Logan (2017) – 2h 17min | Action, Drama, Sci-Fi

Synopsis: In the near future, a weary Logan cares for an ailing Professor X somewhere on the Mexican border. However, Logan’s attempts to hide from the world and his legacy are upended when a young mutant arrives, pursued by dark forces.

MPAA: Rated R for strong brutal violence and language throughout, and for brief nudity

Logan is the final run (as far as we know) of Hugh Jackman as the iconic X-Men character, Wolverine. Taking place in the future (2029, to be exact), Logan focuses on a battered and worn out Logan who may age differently from his peers, but is slowly starting to suffer consequences of his weakening healing factor. He works as an Uber driver to support much needed medication for an even worse off Charles Xavier. Charles has succumbed to Alzheimers and occasionally has seizures that can paralyze – and potentially kill, we’re lead to believe) people within a fairly large radius of his location.

The story of Logan is the swan song of Wolverine as we’ve known him since 2000′s X-Men debuted at the theaters. He’s held the role and done well for the character, despite some pretty bad movies that have been released starring the mutant characters.
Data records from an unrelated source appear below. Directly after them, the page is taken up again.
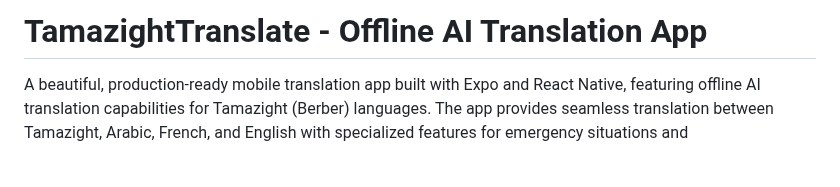
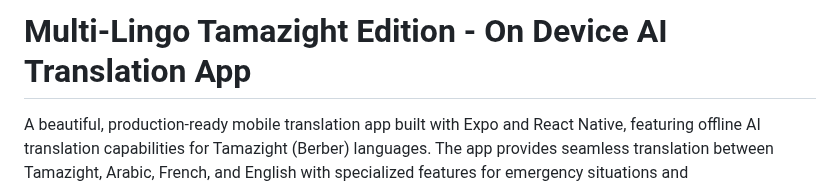
Before and after one commit to tamazightdev/TamazightTranslate_Offline_AI_MultiLingo_App, a Markdown page: README.md, the part around the change. Rendered like a GitHub page; blank space fills up the shorter version.

```diff
--- a/README.md
+++ b/README.md
@@ -1,4 +1,4 @@
-# TamazightTranslate - Offline AI Translation App
+# Multi-Lingo Tamazight Edition - On Device AI Translation App
 
 A beautiful, production-ready mobile translation app built with Expo and React Native, featuring offline AI translation capabilities for Tamazight (Berber) languages. The app provides seamless translation between Tamazight, Arabic, French, and English with specialized features for emergency situations and government/parliamentary use.
 
```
In Logan, our two remaining heroes are just trying to eek by as something has happened in the past, which is referred to several times, but never explained, and seemingly eliminated all mutants. No new mutants have been born in over 10 years. Then a little girl shows up who displays the same abilities as Logan, himself.

The movie is awesome. All the online hype is well deserved as the director, who is also the writer, seemed to be given full control on what he brought to the screen. Story is great, acting is top notch, action is brutal and doesn’t pull any punches or fake cutaways. If I say anything negative, it’ll be that the only thing that really drew me out of the film was all the language. I believe it’s the fact that we have been handed these subpar films with PG-13 ratings and mild profanity, but Logan is a hard R for violence, gore and language. Hearing Prof. X string along a series of F-bombs while describing a situation is way out there, in my mind, and it was uncomfortable for me to hear, personally. Yet, oddly enough, I wasn’t bothered a bit by the violence and gore. That seemed perfectly fitting for a character that has metal coated bone claws that shoot out of his knuckles.

Logan deserves all the attention it’s getting. It raised the bar for all future X-Men movies going forward. They should only hope to reach this level of quality. One of the few movies I’ve been to where the theater cheered, laughed, and even cried.